━━ SUPPLIED INFORMATION

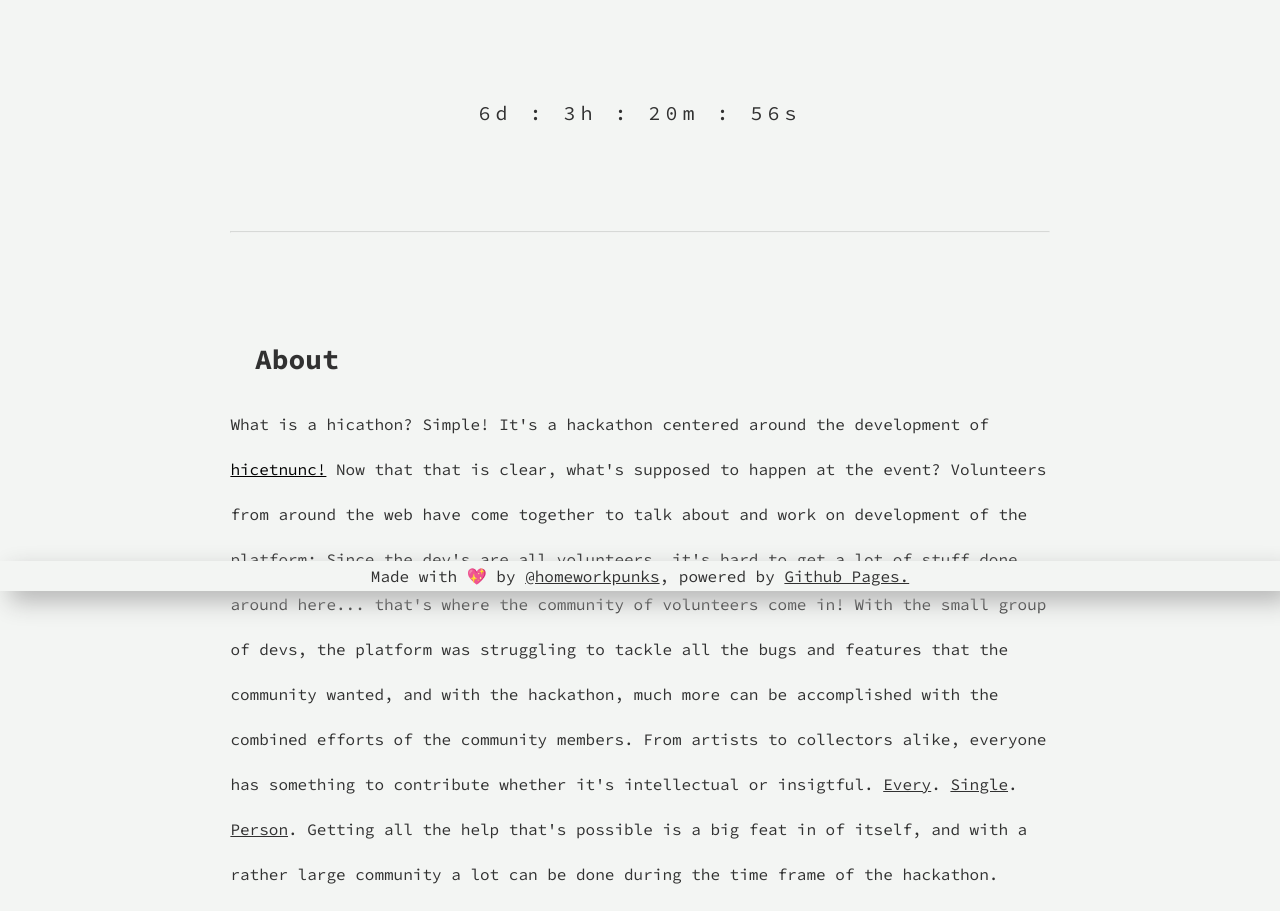
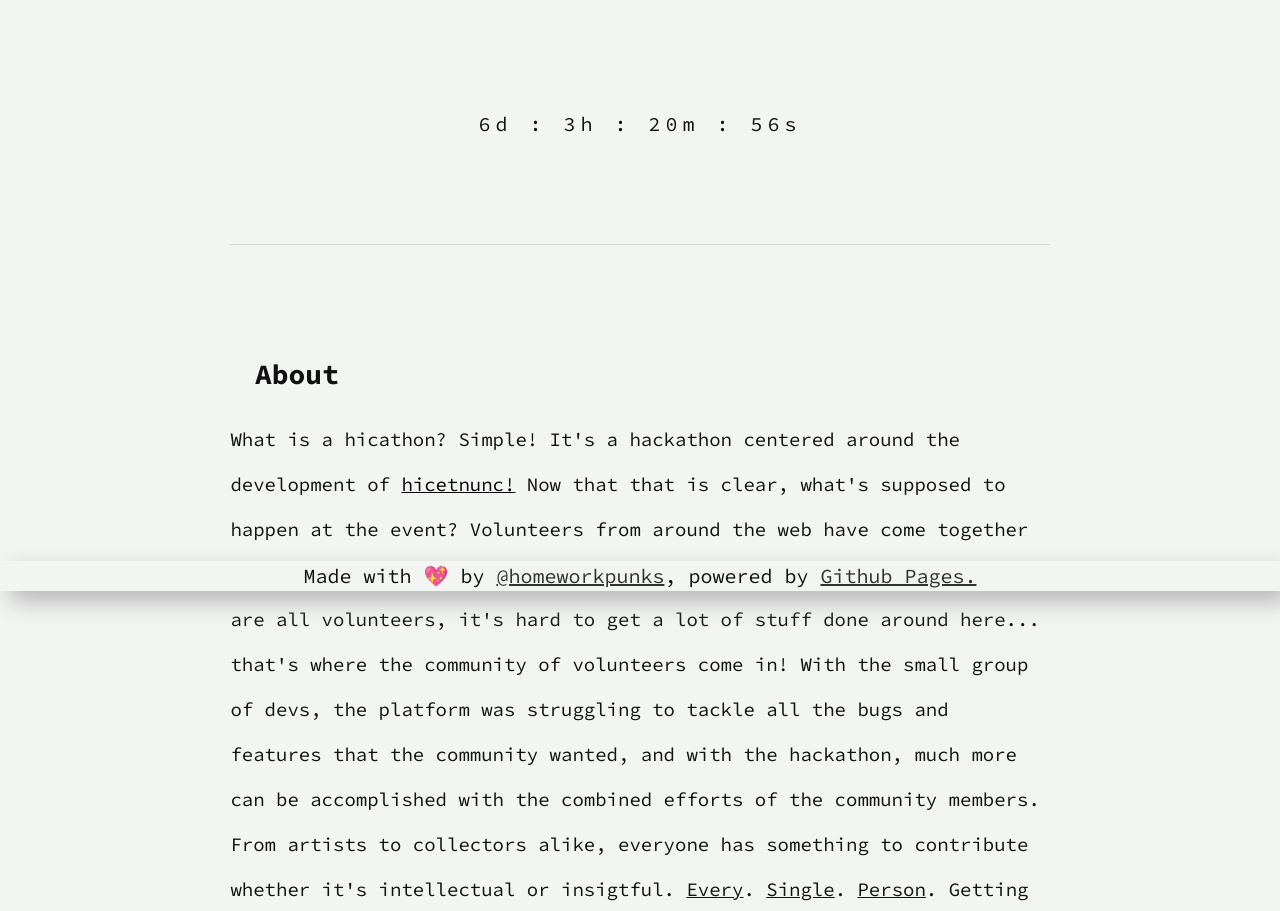
Before and after one commit to sf-pixel/hicathon.xyz, a Gatsby site: page / in a window 1280 px wide. Shown: the part 209-1120 px from the top of the page. Built offline with nearby package versions, Linux system fonts and the light colour scheme; Gatsby itself is replaced by a stand-in of ours.

Commit message:
Increased readability

```diff
--- a/src/styles/styles.scss
+++ b/src/styles/styles.scss
@@ -1,4 +1,10 @@
-$font: "Courier New", "Courier", monospace;
+//@font-face {
+//    font-family: 'Source Code Pro';
+//    src: url('../fonts/source-code-pro-v14-latin-regular.woff2') format('woff2'),
+//         url('../fonts/source-code-pro-v14-latin-regular.woff') format('woff'),
+//         url('../fonts/source-code-pro-v14-latin-regular.ttf') format('truetype'),
+//         url('../fonts/source-code-pro-v14-latin-regular.eot') format('embedded-opentype');
+//}
 
 //Colors
 $white: #FFFFFF;
@@ -8,14 +14,14 @@ $lightest-grey: #A0A1A3;
 $off-white: #F3F5F3;
 
 html, body {
-    font-family: "Source Code Pro";
-    font-size: 16px;
+    font-family: 'Source Code Pro';
+    font-size: 20px;
     line-height: 30px;
     padding: 0px;
     margin: 0;
     scroll-behavior: smooth;
     background-color: $off-white;
-    color: $darkest-grey;
+    color: #111111;
 }
 
 body::-webkit-scrollbar {
@@ -63,7 +69,7 @@ body::-webkit-scrollbar-thumb {
                 margin-left: 3%;
             }
             p {
-                font-size: 16px;
+                font-size: 19px;
                 line-height: 45px;
                 @media (max-width: 768px) {
                     line-height: 30px;
```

━━━━

§ **TASK DESCRIPTION**: If a record contains a picture, drop the picture and repeat the rest exactly.

§ **OUTPUT BELOW**:
Before and after one commit to sf-pixel/hicathon.xyz, a Gatsby site: page / in a window 1280 px wide. Shown: the part 209-1120 px from the top of the page. Built offline with nearby package versions, Linux system fonts and the light colour scheme; Gatsby itself is replaced by a stand-in of ours.

Commit message:
Increased readability

```diff
--- a/src/styles/styles.scss
+++ b/src/styles/styles.scss
@@ -1,4 +1,10 @@
-$font: "Courier New", "Courier", monospace;
+//@font-face {
+//    font-family: 'Source Code Pro';
+//    src: url('../fonts/source-code-pro-v14-latin-regular.woff2') format('woff2'),
+//         url('../fonts/source-code-pro-v14-latin-regular.woff') format('woff'),
+//         url('../fonts/source-code-pro-v14-latin-regular.ttf') format('truetype'),
+//         url('../fonts/source-code-pro-v14-latin-regular.eot') format('embedded-opentype');
+//}
 
 //Colors
 $white: #FFFFFF;
@@ -8,14 +14,14 @@ $lightest-grey: #A0A1A3;
 $off-white: #F3F5F3;
 
 html, body {
-    font-family: "Source Code Pro";
-    font-size: 16px;
+    font-family: 'Source Code Pro';
+    font-size: 20px;
     line-height: 30px;
     padding: 0px;
     margin: 0;
     scroll-behavior: smooth;
     background-color: $off-white;
-    color: $darkest-grey;
+    color: #111111;
 }
 
 body::-webkit-scrollbar {
@@ -63,7 +69,7 @@ body::-webkit-scrollbar-thumb {
                 margin-left: 3%;
             }
             p {
-                font-size: 16px;
+                font-size: 19px;
                 line-height: 45px;
                 @media (max-width: 768px) {
                     line-height: 30px;
```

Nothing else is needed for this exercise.